You are unique, participate in something that suits you.
Something to take into consideration when starting out with exercising and/or learning a new sport is that each child is unique. The type of exercise or sport, the duration of each session and number of times you should exercise per week will depend on: your age, stage of bodily development, other health factors, interests and preferences. Some children are natural born athletes. Others have yet to develop the stamina, motor skills and hand eye coordination to perform certain acts. However, most children will likely not get it right the first time. You don’t have to worry about it. It will take some practise before you get the basics down before seeing any real results. Exercise should be seen as a continuous process.
Do not be afraid of exercise and sport.
Reasons why some children avoid exercise and sport are usually because they are afraid of failing and being judged. It may have happened in the past and that is why they choose to avoid participation on the sports field. This experience caused them great stress and lowered their self-esteem. If this ever happened to you, you should not let it prevent you from trying again and living a healthy lifestyle. There is an awful lot of fun activities that you will miss out on. You also won’t experience all the benefits that exercise can offer your brain.
Start with small steps.

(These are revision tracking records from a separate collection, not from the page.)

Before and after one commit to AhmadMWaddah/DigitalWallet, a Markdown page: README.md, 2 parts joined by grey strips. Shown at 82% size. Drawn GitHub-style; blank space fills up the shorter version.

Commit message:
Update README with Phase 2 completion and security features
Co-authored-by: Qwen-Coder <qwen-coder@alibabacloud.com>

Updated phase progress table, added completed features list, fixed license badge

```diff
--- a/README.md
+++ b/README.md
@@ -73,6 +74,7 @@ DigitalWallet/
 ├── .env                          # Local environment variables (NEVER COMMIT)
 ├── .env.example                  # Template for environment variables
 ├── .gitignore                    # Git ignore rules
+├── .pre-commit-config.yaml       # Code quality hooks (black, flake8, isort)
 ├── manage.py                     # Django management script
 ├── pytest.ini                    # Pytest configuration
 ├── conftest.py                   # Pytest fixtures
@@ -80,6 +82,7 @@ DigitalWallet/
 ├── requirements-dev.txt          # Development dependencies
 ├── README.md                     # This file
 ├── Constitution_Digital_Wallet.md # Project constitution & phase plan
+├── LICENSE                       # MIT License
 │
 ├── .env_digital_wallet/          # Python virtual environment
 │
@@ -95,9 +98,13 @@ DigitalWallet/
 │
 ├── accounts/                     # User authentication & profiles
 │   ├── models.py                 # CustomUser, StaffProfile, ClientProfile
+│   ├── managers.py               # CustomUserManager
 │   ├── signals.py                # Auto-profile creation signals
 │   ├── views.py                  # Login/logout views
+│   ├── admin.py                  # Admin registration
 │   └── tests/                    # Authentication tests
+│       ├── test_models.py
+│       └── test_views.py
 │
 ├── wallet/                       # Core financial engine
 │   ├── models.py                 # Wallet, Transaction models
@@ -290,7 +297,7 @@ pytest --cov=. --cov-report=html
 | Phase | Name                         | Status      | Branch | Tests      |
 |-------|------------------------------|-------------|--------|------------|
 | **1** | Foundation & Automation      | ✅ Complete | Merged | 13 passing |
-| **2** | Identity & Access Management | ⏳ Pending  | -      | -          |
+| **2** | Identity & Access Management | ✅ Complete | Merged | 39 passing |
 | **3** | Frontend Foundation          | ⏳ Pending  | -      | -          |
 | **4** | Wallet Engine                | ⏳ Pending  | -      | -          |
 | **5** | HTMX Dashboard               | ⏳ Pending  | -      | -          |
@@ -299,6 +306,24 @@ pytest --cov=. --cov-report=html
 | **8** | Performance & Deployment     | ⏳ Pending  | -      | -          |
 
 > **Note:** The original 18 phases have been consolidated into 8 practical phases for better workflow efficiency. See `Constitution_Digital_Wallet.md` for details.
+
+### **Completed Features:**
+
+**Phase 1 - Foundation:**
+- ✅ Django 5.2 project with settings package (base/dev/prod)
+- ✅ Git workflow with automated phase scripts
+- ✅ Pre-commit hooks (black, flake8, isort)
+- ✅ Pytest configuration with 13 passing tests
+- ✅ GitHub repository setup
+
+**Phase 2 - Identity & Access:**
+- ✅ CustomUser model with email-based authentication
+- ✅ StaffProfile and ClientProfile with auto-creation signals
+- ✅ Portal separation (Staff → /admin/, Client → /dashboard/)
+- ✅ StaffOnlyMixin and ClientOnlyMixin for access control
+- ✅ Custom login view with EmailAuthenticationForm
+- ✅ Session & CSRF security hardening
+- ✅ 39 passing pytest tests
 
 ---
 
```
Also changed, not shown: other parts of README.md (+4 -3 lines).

Find a sport or type of physical activity that you like. Decide on activities that reflect your personality and abilities. Choose between an individual or team sport. For instance, if you don’t like group activities ask yourself why? Are you reserved about all group-related activities or only when it comes to sport? Is it simply because you like doing things on you own? You can decide on how much physical contact and competition you would like – or not like to have. However, open your mind to the possibility that despite having a negative experience in the past you are likely to meet similar minded people who are there for the same reason as you.

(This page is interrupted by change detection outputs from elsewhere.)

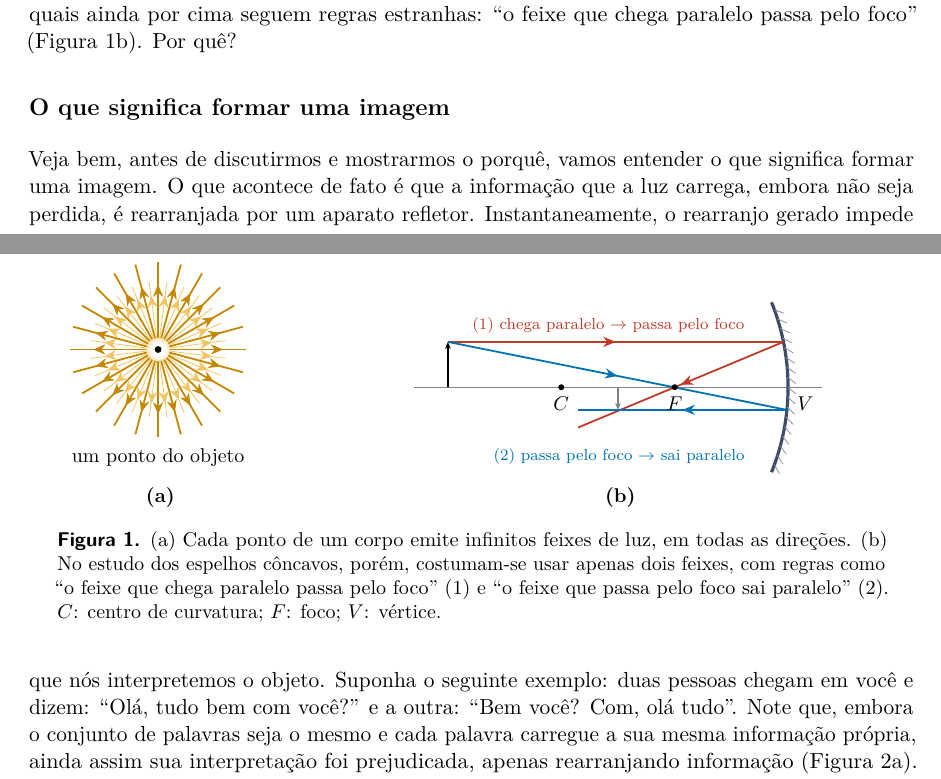
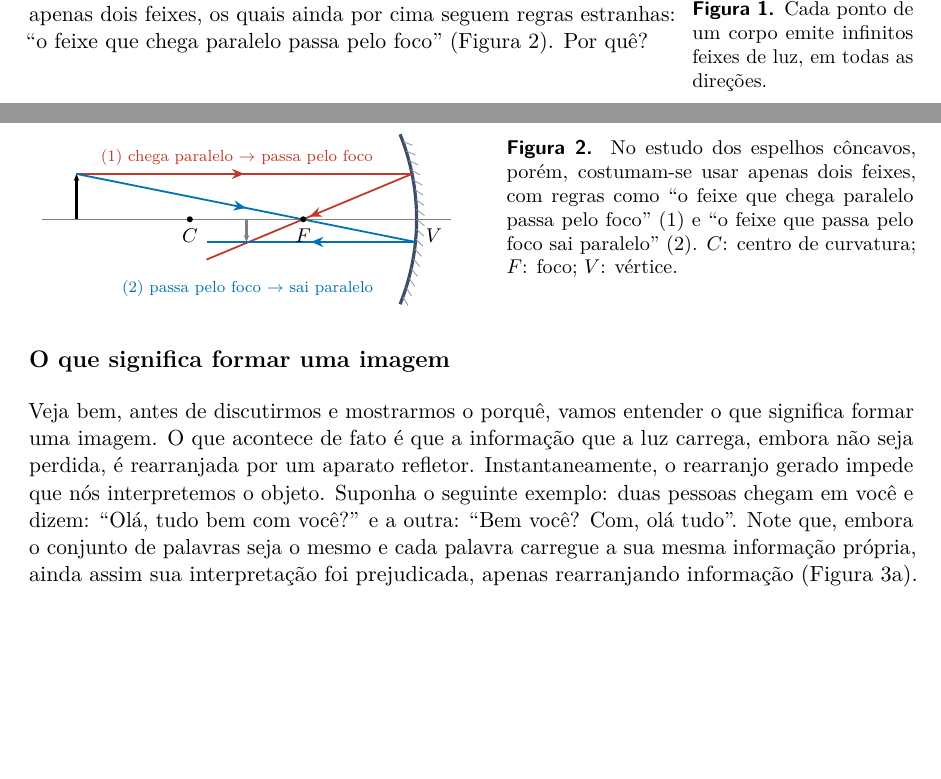
Before and after one commit to cauetakahashideoliveira-lang/LATEX, a LaTeX document (optica-geometrica/main.tex): two parts of pages 1 and 2 of 8, joined at a grey line, cut so that both start at the same text, the shorter picture padded with empty space. Compiled offline with pdfLaTeX.

Commit message:
Óptica geométrica: figuras junto do trecho que as cita
- Figura 1 (ponto) ao lado do texto; feixes usuais, abertura e foco com legenda ao lado.
- Analogia logo após o parágrafo que a cita; abertura, foco e Gauss fixos no fluxo.

Co-Authored-By: Claude Opus 5.5 <noreply@anthropic.com>
Claude-Session: https://claude.ai/code/session_01CeGvARtUnSdCyFkr8NNsh4

```diff
--- a/optica-geometrica/main.tex
+++ b/optica-geometrica/main.tex
@@ -17,6 +17,8 @@
 \usepackage{caption}
 \usepackage{subcaption}
 \usepackage{placeins}
+\usepackage{wrapfig}
+\usepackage{float}
 \usepackage[most]{tcolorbox}
 \usepackage{tikz}
 \usetikzlibrary{arrows.meta,decorations.markings,calc}
@@ -111,6 +113,16 @@
 frente, parecendo até que algumas regras foram inventadas.
 
 \subsection*{A primeira objeção}
+\begin{wrapfigure}[11]{r}{0.25\textwidth}
+  \centering
+  \vspace{-10pt}
+  \begingroup\tikzset{every picture/.append style={scale=0.85}}%
+  \input{figuras/fig1a-ponto}\endgroup
+  \captionsetup{margin=0pt}
+  \caption{Cada ponto de um corpo emite infinitos feixes de luz, em todas as
+    direções.}
+  \label{fig:ponto}
+\end{wrapfigure}
 A primeira objeção surge logo no início, onde é jogado o
 fato de que no cruzamento de raios luminosos uma imagem é formada. A lógica por
 trás, por incrível que pareça, é bem simples. Ninguém discorda ou duvida que o
@@ -122,25 +134,20 @@
 estranhas: \enquote{o feixe que chega paralelo passa pelo foco}
 (Figura~\ref{fig:dois-feixes}). Por quê?
 
-\begin{figure}[htbp]
+\begin{figure}[!ht]
   \centering
-  \begin{subfigure}[b]{0.3\textwidth}
-    \centering
-    \input{figuras/fig1a-ponto}
-    \caption{}\label{fig:ponto}
-  \end{subfigure}%
-  \hfill
-  \begin{subfigure}[b]{0.66\textwidth}
+  \begin{minipage}[c]{0.5\textwidth}
     \centering
     \input{figuras/fig1b-dois-feixes}
-    \caption{}\label{fig:dois-feixes}
-  \end{subfigure}
-  \caption{(a) Cada ponto de um corpo emite infinitos feixes de luz, em todas as
-    direções. (b) No estudo dos espelhos côncavos, porém, costumam-se usar apenas
+  \end{minipage}\hfill
+  \begin{minipage}[c]{0.46\textwidth}
+    \captionsetup{margin=0pt}
+    \caption{No estudo dos espelhos côncavos, porém, costumam-se usar apenas
       dois feixes, com regras como \enquote{o feixe que chega paralelo passa pelo
       foco} (1) e \enquote{o feixe que passa pelo foco sai paralelo} (2).
       $C$: centro de curvatura; $F$: foco; $V$: vértice.}
-  \label{fig:raios}
+    \label{fig:dois-feixes}
+  \end{minipage}
 \end{figure}
 
 \subsection*{O que significa formar uma imagem}
```
Also changed, not shown: optica-geometrica/main.pdf, optica-geometrica/main.tex (61 more changed lines). Lines whose indentation alone changed are shown as unchanged.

Make sure that before you even start that you are mentally and physically comfortable doing it. Go over the rules of the sport, read up on it and see how others are doing it. When you are ready to participate make sure that you are warmed up properly beforehand so that you don’t hurt your muscles. Don’t push yourself too hard, especially if you don’t feel comfortable doing it. Speak openly to your parents about how you feel about a sport. Tell them whenever you want to stop and try something different. If your school doesn’t offer an activity that you are interested in, try to join a club or find a private instructor.

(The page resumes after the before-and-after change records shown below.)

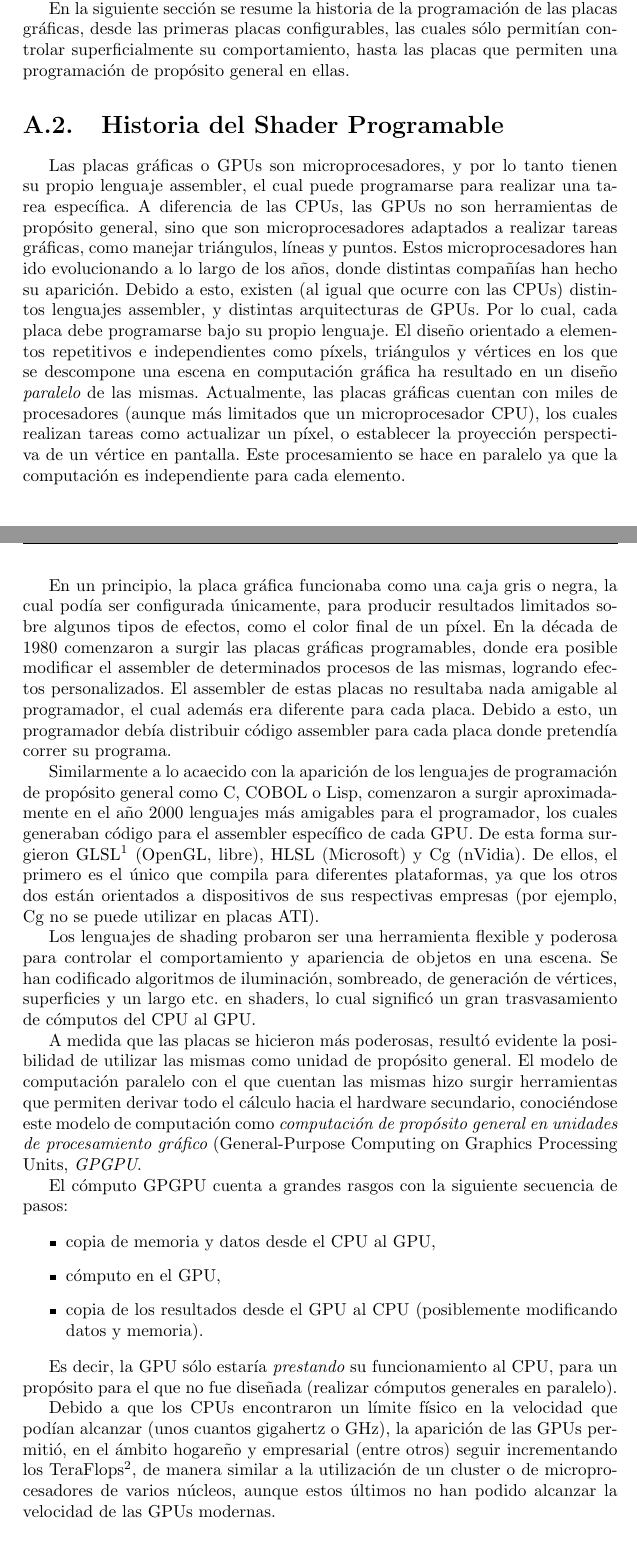
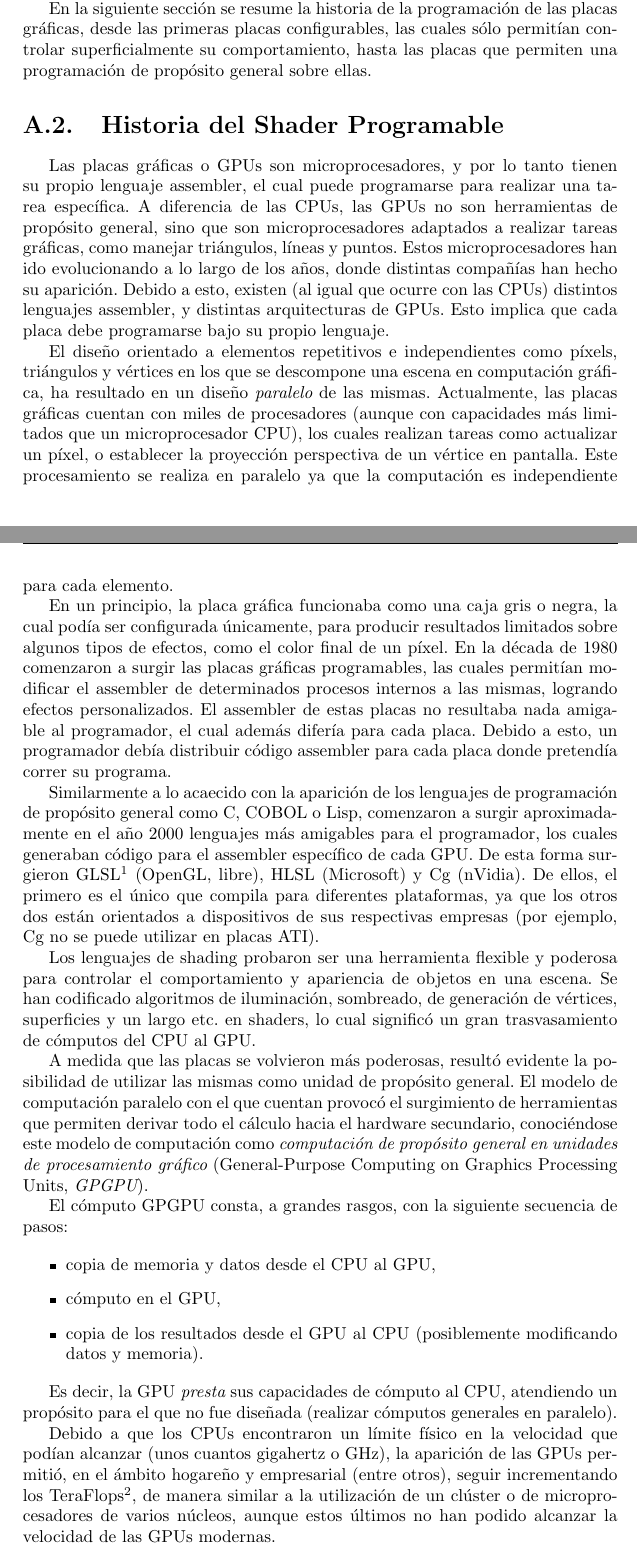
Before and after one commit to rbaravalle/tesis-doc, a LaTeX book (main.tex, which reads gpu.tex): two parts of pages 99 and 100 of 124, joined at a grey line, cut so that both start at the same text. Compiled offline with pdfLaTeX.

Commit message:
comienzo tercera pasada gpu

```diff
--- a/gpu.tex
+++ b/gpu.tex
@@ -4,21 +4,22 @@
 La constante demanda de poder en las aplicaciones gr\'aficas, motivada sobre todo por el auge de los videojuegos y las películas de animación, han provocado que el poder de cómputo de las unidades de hardware paralelo haya sufrido una marcada evoluci\'on desde su aparici\'on.
 Dicha evoluci\'on ha tenido como consecuencia la rivalizaci\'on y posterior superaci\'on por parte de las GPUs al poder de procesamiento con el que cuentan las CPUs tradicionales \cite{Harris06}.
 
-En la siguiente sección se resume la historia de la programación de las placas gráficas, desde las primeras placas configurables, las cuales sólo permitían controlar superficialmente su comportamiento, hasta las placas que permiten una programación de propósito general en ellas.
+En la siguiente sección se resume la historia de la programación de las placas gráficas, desde las primeras placas configurables, las cuales sólo permitían controlar superficialmente su comportamiento, hasta las placas que permiten una programación de propósito general sobre ellas.
 
 \section{Historia del Shader Programable}
 Las placas gráficas o GPUs son microprocesadores, y por lo tanto tienen su propio lenguaje assembler, el cual puede programarse para realizar una tarea específica.
 A diferencia de las CPUs, las GPUs no son herramientas de propósito general, sino que son microprocesadores adaptados a realizar tareas gráficas, como manejar triángulos, líneas y puntos.
 Estos microprocesadores han ido evolucionando a lo largo de los años, donde distintas compañías han hecho su aparición.
 Debido a esto, existen (al igual que ocurre con las CPUs) distintos lenguajes assembler, y distintas arquitecturas de GPUs.
-Por lo cual, cada placa debe programarse bajo su propio lenguaje.
-El diseño orientado a elementos repetitivos e independientes como píxels, triángulos y vértices en los que se descompone una escena en computación gráfica ha resultado en un diseño {\em paralelo} de las mismas.
-Actualmente, las placas gráficas cuentan con miles de procesadores (aunque más limitados que un microprocesador CPU), los cuales realizan tareas como actualizar un píxel, o establecer la proyección perspectiva de un vértice en pantalla.
-Este procesamiento se hace en paralelo ya que la computación es independiente para cada elemento.
+Esto implica que cada placa debe programarse bajo su propio lenguaje.
+
+El diseño orientado a elementos repetitivos e independientes como píxels, triángulos y vértices en los que se descompone una escena en computación gráfica, ha resultado en un diseño {\em paralelo} de las mismas.
+Actualmente, las placas gráficas cuentan con miles de procesadores (aunque con capacidades más limitados que un microprocesador CPU), los cuales realizan tareas como actualizar un píxel, o establecer la proyección perspectiva de un vértice en pantalla.
+Este procesamiento se realiza en paralelo ya que la computación es independiente para cada elemento.
 
 En un principio, la placa gráfica funcionaba como una caja gris o negra, la cual podía ser configurada únicamente, para producir resultados limitados sobre algunos tipos de efectos, como el color final de un píxel.
-En la década de $1980$ comenzaron a surgir las placas gráficas programables, donde era posible modificar el assembler de determinados procesos de las mismas, logrando efectos personalizados.
-El assembler de estas placas no resultaba nada amigable al programador, el cual además era diferente para cada placa.
+En la década de $1980$ comenzaron a surgir las placas gráficas programables, las cuales permitían modificar el assembler de determinados procesos internos a las mismas, logrando efectos personalizados.
+El assembler de estas placas no resultaba nada amigable al programador, el cual además difería para cada placa.
 Debido a esto, un programador debía distribuir código assembler para cada placa donde pretendía correr su programa.
 
 Similarmente a lo acaecido con la aparición de los lenguajes de programación de propósito general como C, COBOL o Lisp, comenzaron a surgir aproximadamente en el año $2000$ lenguajes más amigables para el programador, los cuales generaban código para el assembler específico de cada GPU.
@@ -28,10 +29,10 @@ De ellos, el primero es el único que compila para diferentes plataformas, ya qu
 Los lenguajes de shading probaron ser una herramienta flexible y poderosa para controlar el comportamiento y apariencia de objetos en una escena.
 Se han codificado algoritmos de iluminación, sombreado, de generación de vértices, superficies y un largo etc. en shaders, lo cual significó un gran trasvasamiento de cómputos del CPU al GPU.
 
-A medida que las placas se hicieron más poderosas, resultó evidente la posibilidad de utilizar las mismas como unidad de propósito general.
-El modelo de computación paralelo con el que cuentan las mismas hizo surgir herramientas que permiten derivar todo el cálculo hacia el hardware secundario, conoci\'endose este modelo de computaci\'on como {\em computación de propósito general en unidades de procesamiento gráfico} (General-Purpose Computing on Graphics Processing Units, {\em \acrshort{GPGPU}}.
+A medida que las placas se volvieron más poderosas, resultó evidente la posibilidad de utilizar las mismas como unidad de propósito general.
+El modelo de computación paralelo con el que cuentan provocó el surgimiento de herramientas que permiten derivar todo el cálculo hacia el hardware secundario, conoci\'endose este modelo de computaci\'on como {\em computación de propósito general en unidades de procesamiento gráfico} (General-Purpose Computing on Graphics Processing Units, {\em \acrshort{GPGPU}}).
 
-El cómputo GPGPU cuenta a grandes rasgos con la siguiente secuencia de pasos:
+El cómputo GPGPU consta, a grandes rasgos, con la siguiente secuencia de pasos:
 
 \begin{itemize}
 \item copia de memoria y datos desde el CPU al GPU,
@@ -39,7 +40,7 @@ El cómputo GPGPU cuenta a grandes rasgos con la siguiente secuencia de pasos:
 \item copia de los resultados desde el GPU al CPU (posiblemente modificando datos y memoria).
 \end{itemize}
 
-Es decir, la GPU sólo estaría {\em prestando} su funcionamiento al CPU, para un propósito para el que no fue diseñada (realizar cómputos generales en paralelo).
+Es decir, la GPU {\em presta} sus capacidades de cómputo al CPU, atendiendo un propósito para el que no fue diseñada (realizar cómputos generales en paralelo).
 
-Debido a que los CPUs encontraron un límite físico en la velocidad que podían alcanzar (unos cuantos gigahertz o GHz), la aparición de las GPUs permitió, en el ámbito hogareño y empresarial (entre otros) seguir incrementando los TeraFlops\footnote{Unidad de medida, 1 TeraFlop = $10^{12}$ intrucciones de coma flotante por segundo.}, de manera similar a la utilización de un cluster o de microprocesadores de varios núcleos, aunque estos últimos no han podido alcanzar la velocidad de las GPUs modernas.
+Debido a que los CPUs encontraron un límite físico en la velocidad que podían alcanzar (unos cuantos gigahertz o GHz), la aparición de las GPUs permitió, en el ámbito hogareño y empresarial (entre otros), seguir incrementando los TeraFlops\footnote{Unidad de medida, 1 TeraFlop = $10^{12}$ intrucciones de coma flotante por segundo.}, de manera similar a la utilización de un clúster o de microprocesadores de varios núcleos, aunque estos últimos no han podido alcanzar la velocidad de las GPUs modernas.
 
```
Also changed, not shown: gpu.tex (13 more changed lines).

There is plenty of time to become a sports hero. Do not overdo it.
It is very important for you to be exposed to healthy competition because it teaches purposefulness, perseverance, stress management and sportsmanship. Unfortunately, there is a lot of pressure from parents and teachers on children to practice too early and too seriously for competitions. This can have a negative impact on you when you are driven to extremes. It can take away all the fun of that activity and possibly deter you. Excessive intensive exercise may interfere with your growth and have severe side effects. When you push yourself too hard it will interfere with your energy levels, sleeping patterns and mood. The exercise will no longer be beneficial for your brain and your academics. When you begin to use supplements and prohibited substances to help your progress it becomes very dangerous. If you are unsure of any form of exercise or substances, you should get a professional’s opinion. “Moderation” is an important concept to consider when working out your exercise routine.
We aim to get young people interested in physical exercise through this article and to encourage and inspire them to practice a sport. We hope that this article opened your eyes to the wonderful benefits of exercise on the brain and how it can improve your academics. Let us know what your favourite exercise and sport activities are. If you know someone that is passionate about exercise and sports please share this article with him or her.